### [PROBLEM DETAILS]
Go through the entries below and count the lines where "course" occurs. Give nothing but that number.

### [MATERIAL TO PROCESS]
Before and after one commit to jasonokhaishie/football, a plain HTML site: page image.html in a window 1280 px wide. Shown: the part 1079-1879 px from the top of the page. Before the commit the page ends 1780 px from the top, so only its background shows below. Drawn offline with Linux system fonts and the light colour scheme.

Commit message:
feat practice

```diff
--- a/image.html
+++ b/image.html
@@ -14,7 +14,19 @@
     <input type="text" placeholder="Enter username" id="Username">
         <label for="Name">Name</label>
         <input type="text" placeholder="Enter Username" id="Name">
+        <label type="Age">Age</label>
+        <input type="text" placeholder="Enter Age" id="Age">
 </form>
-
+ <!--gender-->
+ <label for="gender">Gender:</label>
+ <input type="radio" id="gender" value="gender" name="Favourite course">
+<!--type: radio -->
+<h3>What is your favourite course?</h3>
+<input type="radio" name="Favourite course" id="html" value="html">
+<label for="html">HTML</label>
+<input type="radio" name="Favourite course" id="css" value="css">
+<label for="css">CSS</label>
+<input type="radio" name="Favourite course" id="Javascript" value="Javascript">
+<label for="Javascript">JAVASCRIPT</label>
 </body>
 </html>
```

### [RESULT]
5